BornNovara, Italy, first quarter of thirteenth century
DiedViterbo, Italy, 1296
His contemporaries, like Roger Bacon, considered Campanus as one of the greatest mathematicians of his times. The date of his birth can be tentatively fixed between 1210 and 1230 because the first entry in some tables ascribed to him is 1232, and many of his works are dated between 1255 and 1260. Many documents confirm Campanus’ birthplace: Novara in northern Italy, 40 km from Milan. Sometimes he is called Johannes (John), but this first name seems to have been introduced only in the sixteenth century.
We do not know anything of Campanus’ life until 1263 when he was chaplain of Cardinal Ottobono Fieschi, later Pope Adrian V. In 1264, Campanus was chaplain to Pope Urban IV, and he remained a member of the papal court for 30 years until his death in 1296. There Campanus served as mathematician, astronomer, astrologer, and physician, and he met other outstanding intellectuals such as the translator William of...
- Benjamin, Francis S. and G. J. Toomer (eds.) (1971). Campanus of Novara and Medieval Planetary Theory: Theorica planetarum. Madison: University of Wisconsin Press.Google Scholar
- Boudet, Jean-Patrice (1994). Lire dans le ciel: La bibliothèque de Simon de Phares, astrologue de XVe siècle. Brussels: Centre d’étude des manuscrits.Google Scholar
- Duhem, Pierre (1915). Le système du monde. Paris: A. Hermann. Vol. 3, pp. 317–326.Google Scholar

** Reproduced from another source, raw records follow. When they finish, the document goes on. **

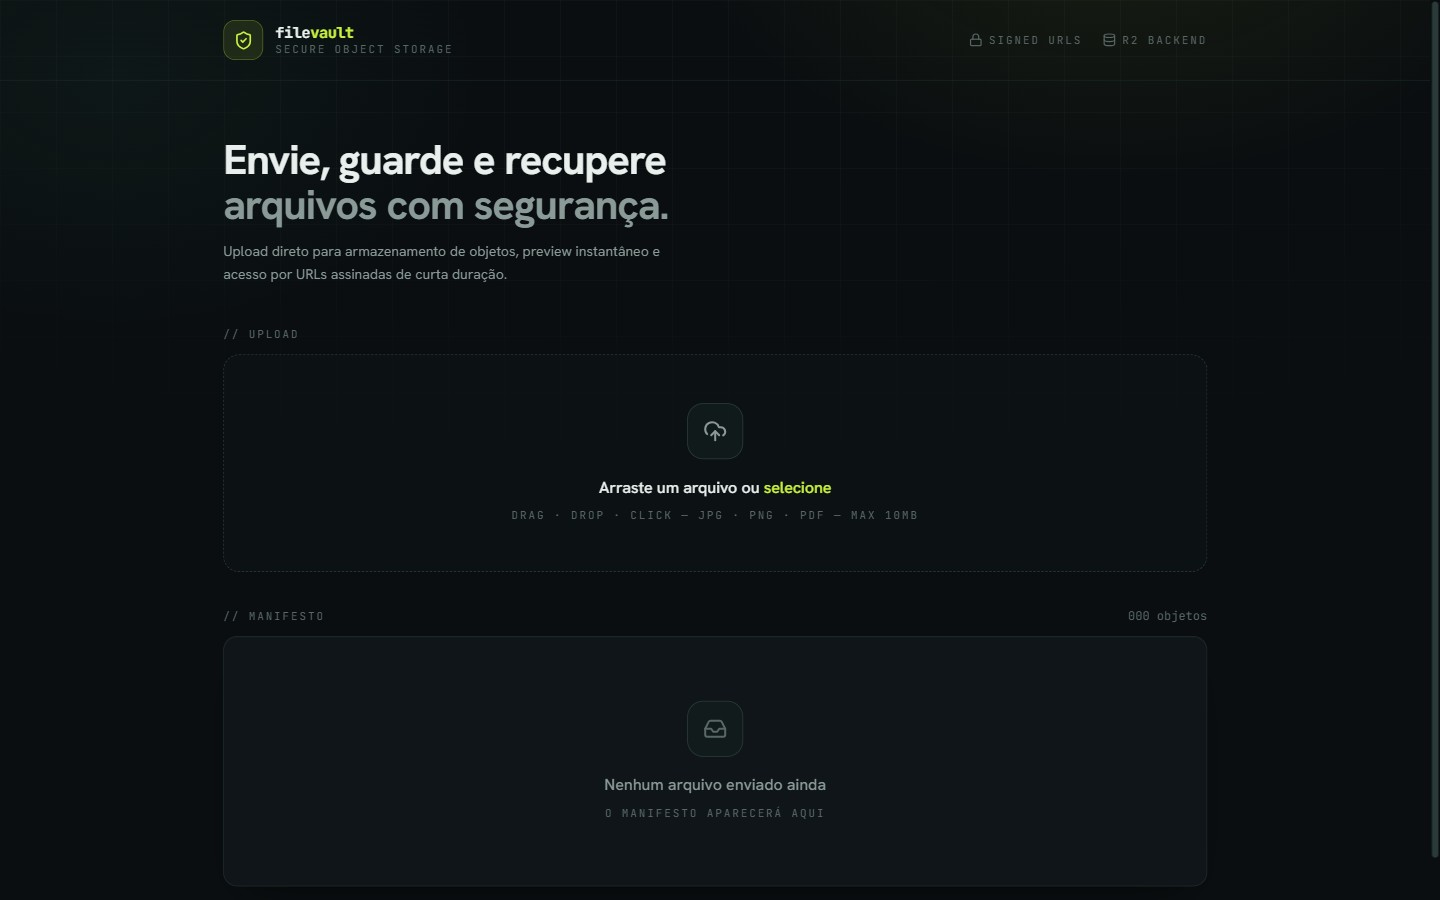
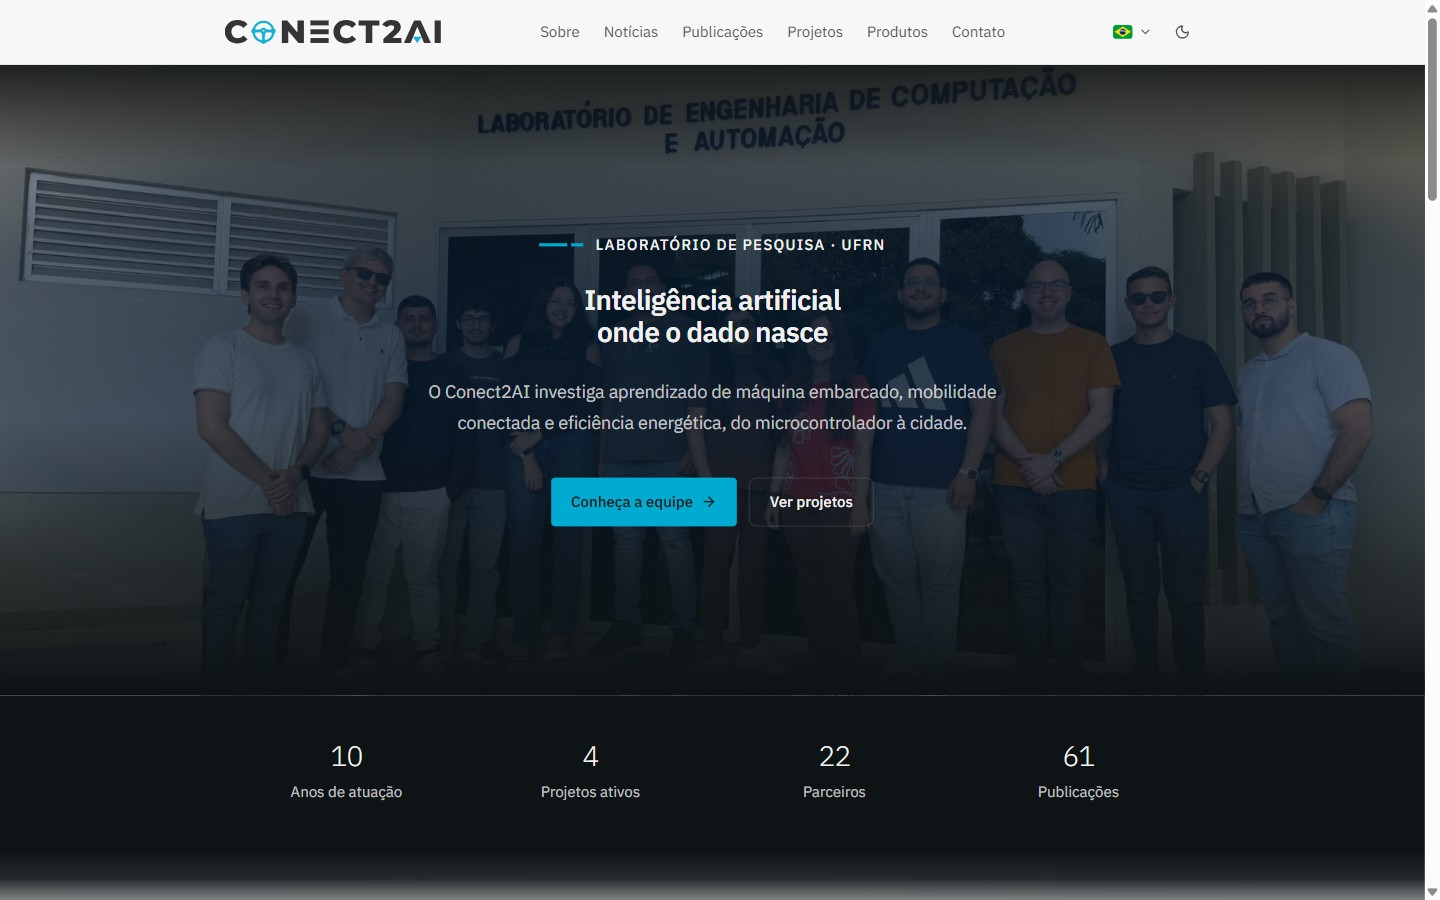
feat(assets): foto recortada, prints reais dos projetos e numeros conferidos

diff --git a/src/data/stats.ts b/src/data/stats.ts
@@ -2,11 +2,11 @@ import type { Stat } from '../types';
 
 // Cada número tem fonte conferível. Reconferir antes de cada publicação.
 export const stats: Stat[] = [
-  // sellerscope.com.br lista Shopee, Mercado Livre e TikTok Shop com "Instalar no Chrome";
-  // conferido pelo endpoint de atualização da Chrome Web Store.
+  // Endpoint de atualização da Chrome Web Store, 14/10/2026: Shopee 2.7.4, ML 1.0.7, TikTok 1.0.3.
   { value: 3, label: { pt: 'extensões publicadas na Chrome Web Store', en: 'extensions published on the Chrome Web Store' } },
-  // SellerScope, site do Conect2AI, Zoonoses e Leo & Helena respondendo no ar.
-  { value: 4, label: { pt: 'sistemas em produção que eu mantenho', en: 'production systems I maintain' } },
+  // No ar em 14/10/2026: sellerscope.com.br, demo do Zoonoses, leoehelena.vercel.app.
+  // O site novo do Conect2AI ainda não está publicado (o domínio serve o antigo).
+  { value: 3, label: { pt: 'sistemas em produção que eu mantenho', en: 'production systems I maintain' } },
   // 10/2022 (SEEC/RN) até hoje.
   { value: 4, label: { pt: 'anos desenvolvendo e mantendo sistemas', en: 'years building and maintaining systems' } },
   // DOI 10.5753/sbseg.2026.27136

diff --git a/src/data/projects.ts b/src/data/projects.ts
@@ -33,7 +33,8 @@ export const featured: Project[] = [
       en: 'Website and admin panel for the Conect2AI lab (DCA/UFRN), from data modeling to UI. Role-based access, review before publishing, append-only audit trail exportable to CSV, Excel, PDF and Word, and a three-language site with translated URLs.',
     },
     stack: ['Fastify', 'Prisma', 'PostgreSQL', 'Next.js', 'Docker'],
-    links: { site: 'https://conect2ai.dca.ufrn.br' },
+    // conect2ai.dca.ufrn.br ainda serve o site antigo (14/10/2026); sem link até o novo ir ao ar.
+    links: {},
     private: true,
     shot: shotConect2ai,
     shotAlt: { pt: 'Página inicial do site do Conect2AI', en: 'Conect2AI website home page' },

diff --git a/scripts/prepare-photo.py b/scripts/prepare-photo.py
@@ -1,0 +1,36 @@
+"""Recorta o fundo da foto e exporta os tamanhos usados no site.
+
+Uso (fora do build, com um venv que tenha rembg e Pillow):
+    python -I scripts/prepare-photo.py <foto-original.jpg> src/assets/me
+
+O original nunca entra no repositório; só os recortes otimizados.
+"""
+import sys
+from pathlib import Path
+
+from PIL import Image
+from rembg import new_session, remove
+
+
+def main(src: str, out_dir: str) -> None:
+    out = Path(out_dir)
+    out.mkdir(parents=True, exist_ok=True)
+    cut = remove(Image.open(src), session=new_session("birefnet-portrait")).convert("RGBA")
+
+    bbox = cut.getchannel("A").point(lambda a: 255 if a > 8 else 0).getbbox()
+    cut = cut.crop(bbox)
+
+    h = 1200
+    big = cut.resize((round(cut.width * h / cut.height), h), Image.LANCZOS)
+    big.save(out / "leo-1200.webp", "WEBP", quality=86, method=6)
+    big.save(out / "leo-1200.png", optimize=True)
+
+    # Miniatura do cartão "Vamos conversar": rosto, quadrada.
+    face = cut.crop((int(cut.width * 0.18), 0, int(cut.width * 0.82), int(cut.width * 0.64)))
+    face.resize((160, 160), Image.LANCZOS).save(out / "leo-thumb.webp", "WEBP", quality=86)
+
+    print(big.size, "->", out)
+
+
+if __name__ == "__main__":
+    main(sys.argv[1], sys.argv[2])

diff --git a/docs/plans/2026-10-14-redesign.md b/docs/plans/2026-10-14-redesign.md
@@ -1604,7 +1604,7 @@ export default function Hero() {
         })}
       >
         <source srcSet={photoWebp} type="image/webp" />
-        <img src={photoPng} alt={t(ui.hero.photoAlt)} width={1016} height={1200} fetchPriority="high" className="h-full w-auto object-contain object-bottom" />
+        <img src={photoPng} alt={t(ui.hero.photoAlt)} width={894} height={1200} fetchPriority="high" className="h-full w-auto object-contain object-bottom" />
       </motion.picture>
 
       <div className="container-x relative z-20 flex flex-1 flex-col pb-8 pt-28">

- Knorr, W. R. (1997). “The Latin Sources of Quadrans vetus, and What They Imply for Its Authorship and Date.” In Texts and Contexts in Ancient and Medieval Science: Studies on the Occasion of John E. Murdoch’s Seventieth Birthday, edited by Edith Sylla and Michael McVaugh. Leiden: Brill, pp. 23–67.CrossRefGoogle Scholar
- Paravicini Bagliani, A. (1991). Medicina e scienze della natura alla corte dei papi nel Duecento. Spoleto: Centro italiano di studi sull’alto medioevo, pp. 87–115, 238–247.Google Scholar
- Pedersen, F. S. (2002). The Toledan Tables: A Review of the Manuscripts and the Textual Versions, with an Edition. Copenhagen: Kongelige Danske Videnskabernes Selskab.Google Scholar
- Pereira, M. (1978). “Campano da Novara autore dell’Almagestum parvum.” Studi Medievali 19: 769–776.Google Scholar
- Poulle, Emmanuel (1980). Les instruments de la théorie des planètes selon Ptolémée: Équatoires et horlogerie planétaire du XIIIe au XVIe siècle. 2 Vols. Geneva: Droz, pp. 34, 36, 41–63, 789–791.Google Scholar